=== Work instructions ===
When you reach the line in the data below that contains "### index.html", please start repeating lines exactly, and stop after the line that contains "font-family: sans-serif;", repeating nothing else.

Record set section start

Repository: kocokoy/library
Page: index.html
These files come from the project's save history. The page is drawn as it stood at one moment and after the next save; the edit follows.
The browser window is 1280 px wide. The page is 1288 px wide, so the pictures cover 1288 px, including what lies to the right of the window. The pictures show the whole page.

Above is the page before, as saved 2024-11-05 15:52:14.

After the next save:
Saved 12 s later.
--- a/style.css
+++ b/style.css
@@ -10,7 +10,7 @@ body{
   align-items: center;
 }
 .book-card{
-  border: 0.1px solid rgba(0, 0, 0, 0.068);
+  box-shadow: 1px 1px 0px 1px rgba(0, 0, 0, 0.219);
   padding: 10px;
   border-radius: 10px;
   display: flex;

Record set section end
Record set section start

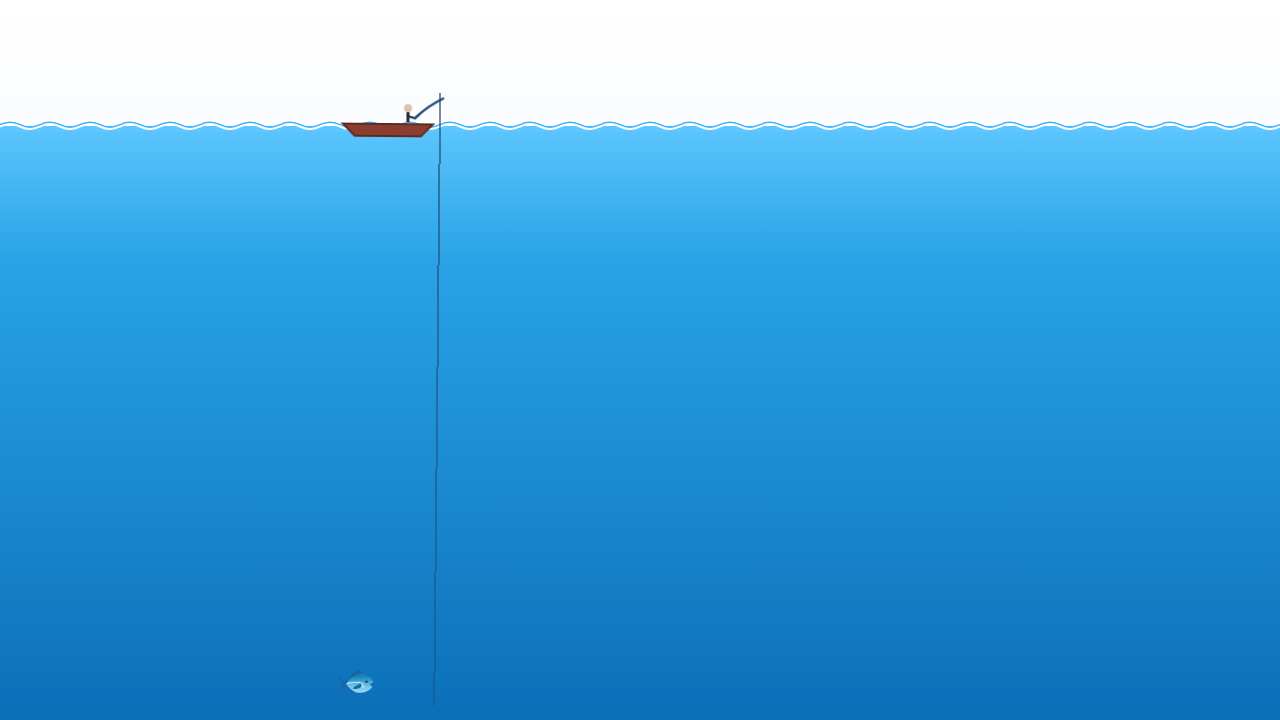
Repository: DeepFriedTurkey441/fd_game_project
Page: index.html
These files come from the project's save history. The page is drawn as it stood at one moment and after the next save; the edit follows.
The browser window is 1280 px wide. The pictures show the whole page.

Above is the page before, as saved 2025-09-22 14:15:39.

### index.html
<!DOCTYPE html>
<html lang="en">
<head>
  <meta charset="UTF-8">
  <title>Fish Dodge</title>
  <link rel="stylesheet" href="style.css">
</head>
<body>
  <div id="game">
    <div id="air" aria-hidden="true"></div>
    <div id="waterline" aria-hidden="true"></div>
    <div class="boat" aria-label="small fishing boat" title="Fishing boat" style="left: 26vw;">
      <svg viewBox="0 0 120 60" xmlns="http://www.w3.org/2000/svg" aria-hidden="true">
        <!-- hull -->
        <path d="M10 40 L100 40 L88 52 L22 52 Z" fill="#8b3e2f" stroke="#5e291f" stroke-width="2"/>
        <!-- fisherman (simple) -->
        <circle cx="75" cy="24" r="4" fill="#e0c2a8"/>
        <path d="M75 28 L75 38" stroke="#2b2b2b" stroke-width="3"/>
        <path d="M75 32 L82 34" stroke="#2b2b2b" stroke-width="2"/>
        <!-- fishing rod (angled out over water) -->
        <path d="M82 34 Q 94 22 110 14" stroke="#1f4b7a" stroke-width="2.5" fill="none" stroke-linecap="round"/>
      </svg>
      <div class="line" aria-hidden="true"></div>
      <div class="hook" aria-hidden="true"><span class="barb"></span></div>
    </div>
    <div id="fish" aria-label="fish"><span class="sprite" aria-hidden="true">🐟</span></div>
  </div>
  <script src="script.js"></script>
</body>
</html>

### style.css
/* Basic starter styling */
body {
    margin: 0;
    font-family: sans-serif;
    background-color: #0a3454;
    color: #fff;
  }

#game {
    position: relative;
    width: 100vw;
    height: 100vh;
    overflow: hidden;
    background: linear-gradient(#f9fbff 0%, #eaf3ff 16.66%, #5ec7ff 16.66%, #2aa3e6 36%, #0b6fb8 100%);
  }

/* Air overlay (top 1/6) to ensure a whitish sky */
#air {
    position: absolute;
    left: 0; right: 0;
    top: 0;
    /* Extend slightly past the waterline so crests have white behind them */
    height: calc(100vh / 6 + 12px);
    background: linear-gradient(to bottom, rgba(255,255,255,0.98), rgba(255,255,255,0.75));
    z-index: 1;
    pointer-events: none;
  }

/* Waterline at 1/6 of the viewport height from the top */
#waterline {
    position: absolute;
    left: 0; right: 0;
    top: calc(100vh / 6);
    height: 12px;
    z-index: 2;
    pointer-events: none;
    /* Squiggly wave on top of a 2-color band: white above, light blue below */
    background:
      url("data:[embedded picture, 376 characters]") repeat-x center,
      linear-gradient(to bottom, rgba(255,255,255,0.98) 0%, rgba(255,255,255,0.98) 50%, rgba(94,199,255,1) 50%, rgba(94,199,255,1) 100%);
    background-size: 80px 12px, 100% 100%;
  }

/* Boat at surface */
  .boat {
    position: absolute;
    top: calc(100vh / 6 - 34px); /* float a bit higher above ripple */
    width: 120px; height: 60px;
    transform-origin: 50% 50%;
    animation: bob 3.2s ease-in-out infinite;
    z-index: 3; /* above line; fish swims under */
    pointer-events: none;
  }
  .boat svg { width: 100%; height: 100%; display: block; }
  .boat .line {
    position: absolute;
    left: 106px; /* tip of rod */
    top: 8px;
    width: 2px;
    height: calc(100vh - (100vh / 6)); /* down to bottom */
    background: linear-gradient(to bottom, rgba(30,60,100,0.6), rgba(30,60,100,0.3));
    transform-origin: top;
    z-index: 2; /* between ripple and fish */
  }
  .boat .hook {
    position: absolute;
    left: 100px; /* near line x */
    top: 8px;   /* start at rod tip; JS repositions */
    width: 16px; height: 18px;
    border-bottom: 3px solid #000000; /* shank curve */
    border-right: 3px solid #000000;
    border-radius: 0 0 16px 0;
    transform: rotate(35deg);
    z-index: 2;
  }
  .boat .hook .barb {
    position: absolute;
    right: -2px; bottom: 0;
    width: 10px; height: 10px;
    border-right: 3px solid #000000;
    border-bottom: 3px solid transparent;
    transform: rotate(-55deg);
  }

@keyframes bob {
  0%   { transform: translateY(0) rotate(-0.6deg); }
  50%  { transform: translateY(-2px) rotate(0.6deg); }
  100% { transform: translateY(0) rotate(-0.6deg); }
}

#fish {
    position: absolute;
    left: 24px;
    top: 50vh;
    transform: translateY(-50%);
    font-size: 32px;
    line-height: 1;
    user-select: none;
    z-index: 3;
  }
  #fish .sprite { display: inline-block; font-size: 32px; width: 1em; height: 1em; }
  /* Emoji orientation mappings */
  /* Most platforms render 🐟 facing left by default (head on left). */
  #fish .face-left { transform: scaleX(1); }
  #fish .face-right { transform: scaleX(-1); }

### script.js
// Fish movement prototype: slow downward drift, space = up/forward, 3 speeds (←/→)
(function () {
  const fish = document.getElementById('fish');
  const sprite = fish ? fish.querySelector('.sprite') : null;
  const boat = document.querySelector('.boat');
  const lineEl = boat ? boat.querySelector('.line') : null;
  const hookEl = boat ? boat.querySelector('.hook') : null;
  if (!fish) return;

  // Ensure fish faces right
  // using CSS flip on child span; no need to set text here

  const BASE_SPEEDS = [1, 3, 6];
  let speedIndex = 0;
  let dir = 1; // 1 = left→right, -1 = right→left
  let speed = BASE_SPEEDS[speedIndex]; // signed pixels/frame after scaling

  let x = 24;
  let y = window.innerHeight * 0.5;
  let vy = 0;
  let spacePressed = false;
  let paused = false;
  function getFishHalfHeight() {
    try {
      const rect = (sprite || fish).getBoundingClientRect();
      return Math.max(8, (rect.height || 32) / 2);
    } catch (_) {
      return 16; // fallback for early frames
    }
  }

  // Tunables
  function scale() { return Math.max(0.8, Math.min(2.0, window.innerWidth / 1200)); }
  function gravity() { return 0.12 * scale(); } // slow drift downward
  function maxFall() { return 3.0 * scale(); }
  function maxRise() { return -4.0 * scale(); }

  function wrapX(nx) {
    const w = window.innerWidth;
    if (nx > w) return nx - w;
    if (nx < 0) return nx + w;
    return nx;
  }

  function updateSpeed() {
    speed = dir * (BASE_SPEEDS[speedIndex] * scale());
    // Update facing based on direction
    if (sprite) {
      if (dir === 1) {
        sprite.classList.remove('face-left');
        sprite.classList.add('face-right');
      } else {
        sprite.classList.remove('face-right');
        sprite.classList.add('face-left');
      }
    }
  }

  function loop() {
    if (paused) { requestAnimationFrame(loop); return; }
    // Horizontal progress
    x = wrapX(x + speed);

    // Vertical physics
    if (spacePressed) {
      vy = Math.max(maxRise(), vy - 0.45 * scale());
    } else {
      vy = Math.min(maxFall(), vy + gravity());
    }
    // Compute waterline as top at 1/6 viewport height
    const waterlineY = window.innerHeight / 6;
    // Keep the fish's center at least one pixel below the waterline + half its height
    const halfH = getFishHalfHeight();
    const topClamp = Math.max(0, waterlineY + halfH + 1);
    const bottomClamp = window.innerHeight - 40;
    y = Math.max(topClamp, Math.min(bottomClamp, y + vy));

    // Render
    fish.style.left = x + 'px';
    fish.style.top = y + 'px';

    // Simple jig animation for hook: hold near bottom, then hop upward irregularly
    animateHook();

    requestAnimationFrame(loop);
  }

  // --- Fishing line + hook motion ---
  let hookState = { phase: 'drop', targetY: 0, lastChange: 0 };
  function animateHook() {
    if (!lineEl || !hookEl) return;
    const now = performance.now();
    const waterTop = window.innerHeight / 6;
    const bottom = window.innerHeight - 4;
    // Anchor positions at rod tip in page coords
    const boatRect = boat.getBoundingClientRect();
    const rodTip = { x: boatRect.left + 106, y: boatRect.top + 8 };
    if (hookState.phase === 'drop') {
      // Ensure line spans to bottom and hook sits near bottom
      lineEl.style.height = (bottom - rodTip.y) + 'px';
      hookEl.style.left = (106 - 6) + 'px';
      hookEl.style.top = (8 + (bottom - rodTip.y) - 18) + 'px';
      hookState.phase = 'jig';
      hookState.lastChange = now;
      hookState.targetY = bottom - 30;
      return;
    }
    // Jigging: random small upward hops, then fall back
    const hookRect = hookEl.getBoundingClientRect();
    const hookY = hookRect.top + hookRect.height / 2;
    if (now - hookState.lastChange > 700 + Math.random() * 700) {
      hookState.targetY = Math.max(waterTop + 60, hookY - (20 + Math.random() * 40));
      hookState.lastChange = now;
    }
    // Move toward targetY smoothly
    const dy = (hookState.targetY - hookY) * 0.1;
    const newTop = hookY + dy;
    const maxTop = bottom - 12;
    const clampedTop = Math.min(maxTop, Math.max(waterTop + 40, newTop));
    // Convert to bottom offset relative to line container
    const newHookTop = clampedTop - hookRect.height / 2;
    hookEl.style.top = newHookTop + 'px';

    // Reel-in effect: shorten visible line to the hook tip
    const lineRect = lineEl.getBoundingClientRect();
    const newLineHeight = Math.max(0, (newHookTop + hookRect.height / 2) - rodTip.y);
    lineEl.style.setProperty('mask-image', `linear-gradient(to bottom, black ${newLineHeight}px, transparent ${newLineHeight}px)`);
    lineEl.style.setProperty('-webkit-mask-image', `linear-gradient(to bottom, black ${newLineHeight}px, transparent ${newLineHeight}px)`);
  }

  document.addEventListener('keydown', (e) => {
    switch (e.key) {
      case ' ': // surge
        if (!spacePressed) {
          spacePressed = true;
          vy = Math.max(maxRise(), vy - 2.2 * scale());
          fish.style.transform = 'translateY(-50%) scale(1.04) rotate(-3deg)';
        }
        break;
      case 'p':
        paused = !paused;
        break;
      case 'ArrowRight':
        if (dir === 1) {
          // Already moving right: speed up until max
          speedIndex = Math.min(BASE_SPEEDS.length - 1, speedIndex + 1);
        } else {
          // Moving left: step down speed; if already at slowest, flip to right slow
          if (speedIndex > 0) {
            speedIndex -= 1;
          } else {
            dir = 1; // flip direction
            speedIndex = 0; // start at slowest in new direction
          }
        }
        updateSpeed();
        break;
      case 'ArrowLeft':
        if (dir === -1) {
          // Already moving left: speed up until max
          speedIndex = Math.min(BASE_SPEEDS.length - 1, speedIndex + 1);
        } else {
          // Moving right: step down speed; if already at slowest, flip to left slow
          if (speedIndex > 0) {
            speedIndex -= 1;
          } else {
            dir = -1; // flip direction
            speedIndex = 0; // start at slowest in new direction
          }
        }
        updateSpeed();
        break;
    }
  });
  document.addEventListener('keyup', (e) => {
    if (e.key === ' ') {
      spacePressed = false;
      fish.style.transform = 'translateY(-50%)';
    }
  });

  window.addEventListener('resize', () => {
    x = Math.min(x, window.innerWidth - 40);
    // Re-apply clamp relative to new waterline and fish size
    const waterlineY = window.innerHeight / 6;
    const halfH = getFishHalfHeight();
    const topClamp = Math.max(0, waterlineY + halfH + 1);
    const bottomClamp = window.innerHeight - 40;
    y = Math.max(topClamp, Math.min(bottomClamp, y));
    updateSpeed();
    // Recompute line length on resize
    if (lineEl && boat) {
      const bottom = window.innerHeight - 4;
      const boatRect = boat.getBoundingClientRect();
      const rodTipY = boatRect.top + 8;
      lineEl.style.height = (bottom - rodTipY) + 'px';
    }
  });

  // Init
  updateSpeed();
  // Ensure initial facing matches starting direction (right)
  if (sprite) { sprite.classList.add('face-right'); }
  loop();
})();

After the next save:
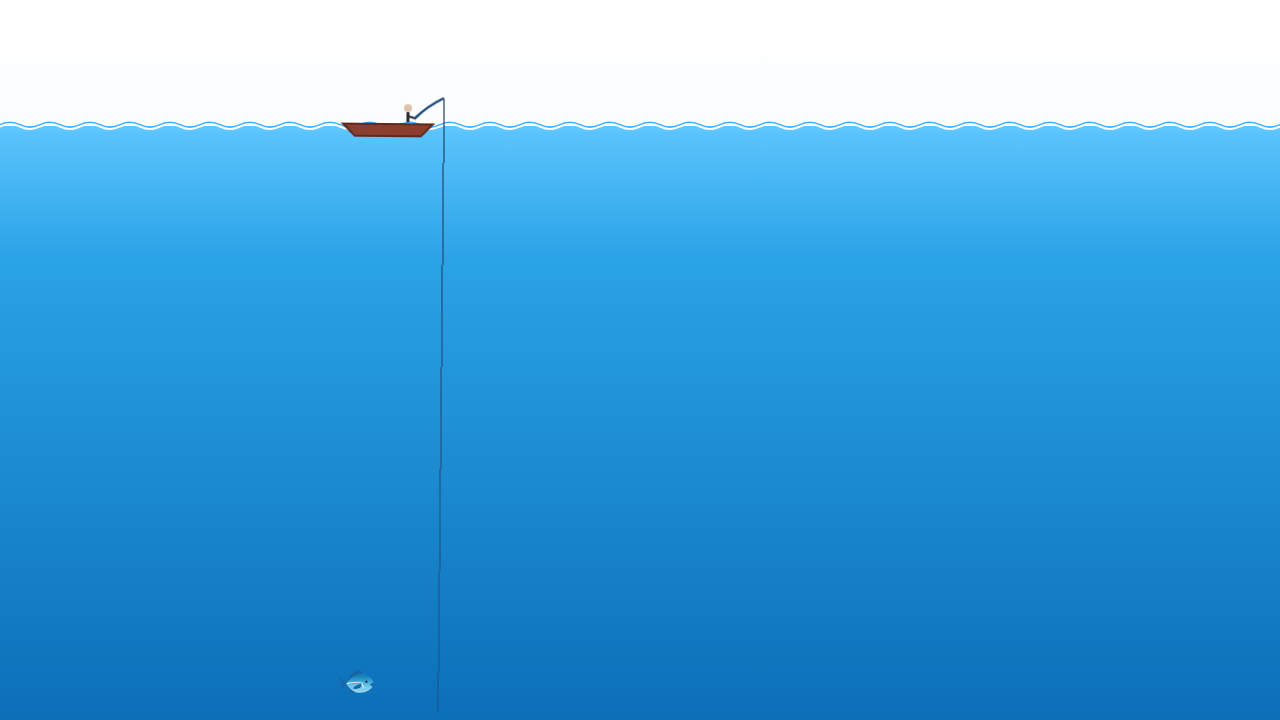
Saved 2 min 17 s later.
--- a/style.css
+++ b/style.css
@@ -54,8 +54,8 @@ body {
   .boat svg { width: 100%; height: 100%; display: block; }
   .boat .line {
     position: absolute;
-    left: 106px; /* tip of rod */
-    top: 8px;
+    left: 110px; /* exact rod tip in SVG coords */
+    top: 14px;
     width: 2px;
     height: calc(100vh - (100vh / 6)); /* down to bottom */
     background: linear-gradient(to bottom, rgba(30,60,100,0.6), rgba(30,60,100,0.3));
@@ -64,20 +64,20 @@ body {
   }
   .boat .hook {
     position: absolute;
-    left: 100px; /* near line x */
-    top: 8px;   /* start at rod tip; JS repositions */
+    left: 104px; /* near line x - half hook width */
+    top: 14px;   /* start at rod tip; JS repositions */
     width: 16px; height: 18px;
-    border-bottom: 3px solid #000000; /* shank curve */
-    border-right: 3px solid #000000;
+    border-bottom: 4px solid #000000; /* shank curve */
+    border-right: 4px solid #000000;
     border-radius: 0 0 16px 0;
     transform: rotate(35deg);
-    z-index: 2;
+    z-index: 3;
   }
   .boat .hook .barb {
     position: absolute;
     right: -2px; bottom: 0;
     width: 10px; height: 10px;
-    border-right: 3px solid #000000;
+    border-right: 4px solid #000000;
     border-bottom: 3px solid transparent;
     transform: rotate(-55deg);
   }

Record set section end

=== Task result ===
### index.html
<!DOCTYPE html>
<html lang="en">
<head>
  <meta charset="UTF-8">
  <title>Fish Dodge</title>
  <link rel="stylesheet" href="style.css">
</head>
<body>
  <div id="game">
    <div id="air" aria-hidden="true"></div>
    <div id="waterline" aria-hidden="true"></div>
    <div class="boat" aria-label="small fishing boat" title="Fishing boat" style="left: 26vw;">
      <svg viewBox="0 0 120 60" xmlns="http://www.w3.org/2000/svg" aria-hidden="true">
        <!-- hull -->
        <path d="M10 40 L100 40 L88 52 L22 52 Z" fill="#8b3e2f" stroke="#5e291f" stroke-width="2"/>
        <!-- fisherman (simple) -->
        <circle cx="75" cy="24" r="4" fill="#e0c2a8"/>
        <path d="M75 28 L75 38" stroke="#2b2b2b" stroke-width="3"/>
        <path d="M75 32 L82 34" stroke="#2b2b2b" stroke-width="2"/>
        <!-- fishing rod (angled out over water) -->
        <path d="M82 34 Q 94 22 110 14" stroke="#1f4b7a" stroke-width="2.5" fill="none" stroke-linecap="round"/>
      </svg>
      <div class="line" aria-hidden="true"></div>
      <div class="hook" aria-hidden="true"><span class="barb"></span></div>
    </div>
    <div id="fish" aria-label="fish"><span class="sprite" aria-hidden="true">🐟</span></div>
  </div>
  <script src="script.js"></script>
</body>
</html>

### style.css
/* Basic starter styling */
body {
    margin: 0;
    font-family: sans-serif;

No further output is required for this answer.